Beyoncé is an undeniable force of nature in today’s pop culture landscape. Her multiple multi-million dollar endorsements and sold out world tours over her years in the business have solidified her not only as an incredible performer, but also as a valuable asset for consumerism. Beyoncé has established her own brand identity as a powerful, independent, “girl-power” role model and entertainer over her decade long career. Going beyond Beyoncé’s fan merchandise such as t-shirts, books, and cups sold at her concerts, she has been paid millions to be the face of large brands such as L’oreal, Emporio Armani, Got Milk?, Nintendo, and most recently, Pepsi. Robert Goldman and Stephen Papson’s “Advertising in the Age of Accelerated Meaning” states, “Advertisements are structured to boost the value of commodity brand names by attaching them to images that possess social and cultural value” (81). By aligning Beyoncé’s image with a brand, the ideologies of Beyoncé are pushed onto that brand or product; hopefully mutually beneficial to both Beyoncé’s brand and the brand’s image.

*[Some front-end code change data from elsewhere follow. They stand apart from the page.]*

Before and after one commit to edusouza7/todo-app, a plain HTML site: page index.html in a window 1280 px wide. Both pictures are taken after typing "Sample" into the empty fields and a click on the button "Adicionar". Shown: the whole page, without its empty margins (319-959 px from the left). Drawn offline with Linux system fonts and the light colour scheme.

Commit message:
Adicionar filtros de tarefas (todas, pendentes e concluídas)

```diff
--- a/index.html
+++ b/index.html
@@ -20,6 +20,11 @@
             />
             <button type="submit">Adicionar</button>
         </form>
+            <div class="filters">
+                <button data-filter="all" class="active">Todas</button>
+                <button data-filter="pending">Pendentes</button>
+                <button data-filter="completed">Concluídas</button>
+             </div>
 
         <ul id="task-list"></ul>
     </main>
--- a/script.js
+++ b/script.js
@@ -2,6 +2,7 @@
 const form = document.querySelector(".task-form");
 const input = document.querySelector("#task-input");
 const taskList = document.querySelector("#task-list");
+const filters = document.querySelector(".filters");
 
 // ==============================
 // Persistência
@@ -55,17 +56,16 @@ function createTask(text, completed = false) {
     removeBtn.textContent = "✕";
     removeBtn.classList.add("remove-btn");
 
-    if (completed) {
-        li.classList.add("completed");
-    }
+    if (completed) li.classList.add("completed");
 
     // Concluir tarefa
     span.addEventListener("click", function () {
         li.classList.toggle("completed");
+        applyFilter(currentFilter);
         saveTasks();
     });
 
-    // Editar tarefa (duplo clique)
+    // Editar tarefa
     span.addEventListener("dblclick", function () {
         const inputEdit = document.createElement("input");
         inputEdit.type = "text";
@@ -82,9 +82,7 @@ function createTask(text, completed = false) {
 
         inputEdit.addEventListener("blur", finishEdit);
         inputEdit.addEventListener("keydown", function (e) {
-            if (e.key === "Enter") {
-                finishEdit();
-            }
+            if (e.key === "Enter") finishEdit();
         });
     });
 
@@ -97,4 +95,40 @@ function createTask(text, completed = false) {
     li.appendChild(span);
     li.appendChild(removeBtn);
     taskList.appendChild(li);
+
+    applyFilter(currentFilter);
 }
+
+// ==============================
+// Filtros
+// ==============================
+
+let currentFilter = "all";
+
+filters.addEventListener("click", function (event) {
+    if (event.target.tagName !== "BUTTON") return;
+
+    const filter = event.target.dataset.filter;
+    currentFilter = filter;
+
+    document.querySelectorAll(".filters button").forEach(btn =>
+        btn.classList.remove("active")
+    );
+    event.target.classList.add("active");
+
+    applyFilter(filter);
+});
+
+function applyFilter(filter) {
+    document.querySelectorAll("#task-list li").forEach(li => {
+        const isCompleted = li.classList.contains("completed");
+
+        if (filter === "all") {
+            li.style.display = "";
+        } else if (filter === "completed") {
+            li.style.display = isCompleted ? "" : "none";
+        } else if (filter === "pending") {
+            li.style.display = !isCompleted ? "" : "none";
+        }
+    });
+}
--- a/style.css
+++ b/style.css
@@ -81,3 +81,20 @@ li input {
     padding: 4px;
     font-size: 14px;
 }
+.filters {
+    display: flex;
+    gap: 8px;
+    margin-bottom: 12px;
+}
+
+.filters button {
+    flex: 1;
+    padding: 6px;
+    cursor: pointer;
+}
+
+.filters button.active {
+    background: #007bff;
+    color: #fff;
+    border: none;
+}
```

            Beyoncé’s most recent advertisement for her new world tour, entitled “The Mrs. Carter Show World Tour,” is a high-production, sleek, and over the top spectacle. While the previous assessment of this commercial provides one great and valid analysis of the advertisement, a more critical depiction of the contradictions between the ideologies in this ad and Beyoncé’s brand identity provide an alternative reading of the advertisement.

            When one thinks of Beyoncé as a brand he or she associates her energetic performances, beauty, elegance, sexy yet wholesome image, and girl power music collection. These are the ideologies consumers are interpolated by and want to buy into in order to embody the image of “Beyoncé”. An immediate contradiction between her brand and this commercial is the title of her upcoming tour, “The Mrs. Carter Show World Tour.” Whereas the majority of her most popular singles “Single Ladies (Put a Ring on It)”, “Run The World (Girls)”, and “Independent Women Pt. I” radiate female independence and girl power; her newest tour’s title conforms to traditional norms of women taking their husband’s surnames. The adorning of her husband’s photo onto her lavish corset can be viewed as an act of marking herself as an object of his possession. Her husband, Jay-Z, is also headlining a major tour this year, however, he did not name his the “The Mr. Beyoncé Knowles Show.” Her naming her tour after her husband is accepted as normal as it aligns with the traditional societal narrative of women taking their husband’s last names. If Jay-Z were to name his show after his wife, it would be sure to create more controversy because it would go against conventional gender narratives.

            Beyoncé’s luxurious attire in the commercial is reminiscent of centuries old royalty. Although having proclaimed herself “King B” as an act of defying gender role restrictions and asserting her equality to men, Beyoncé conforms to the visual representations of sexy, feminine women in this advertisement. The commercial shows Beyoncé having her presumed servants tie her into her sparkly, tight corset, zip up her thigh high boots, lock in a gold cage on her hips, and place a small crown off centered on her head. Although her outfit can be viewed as regal and luxurious, it is a very sexualized version of a regal queen. The zoomed in shots of just her body parts aids the viewer in viewing her body as a sexual object for the audience to fawn over and consume. The tight corset is famous for being uncomfortable fashion for women throughout history; however, this paired with her thigh high boots plays on the male fantasy of desire. Goldman and Papson discuss the suppression of inequalities in advertisements. The ideology of “suffering pain for fashion” applies only to females in our society and her attire glamorizes the pain that such an outfit can cause. It reinforces the norm that women should sacrifice their comfort in order to sexually please heterosexual males. Her demeanor in the commercial is strong, yet her sexualized attire carries associations of a time in history when women were seen and not heard. This contradicts her independent “King B” image and conforms to the societal norm of sexualizing and objectifying women in the media.

            An interesting question to ponder is whether Beyoncé’s brand would be as successful is she did not follow the norm of sexualizing women in the media? Does Beyoncé’s power lie in her sexuality? If she were to be completely covered and dressed as a true king, instead of sexualized queen, would she still have such a presence in pop culture? Probably not. Successful advertisements contain codes of societal norms for its audience to read and interpret straightforwardly. If Beyoncé truly took on her male persona “King B,” and abandoned traditional sexy feminine characteristics the majority of society would not know what to make of her.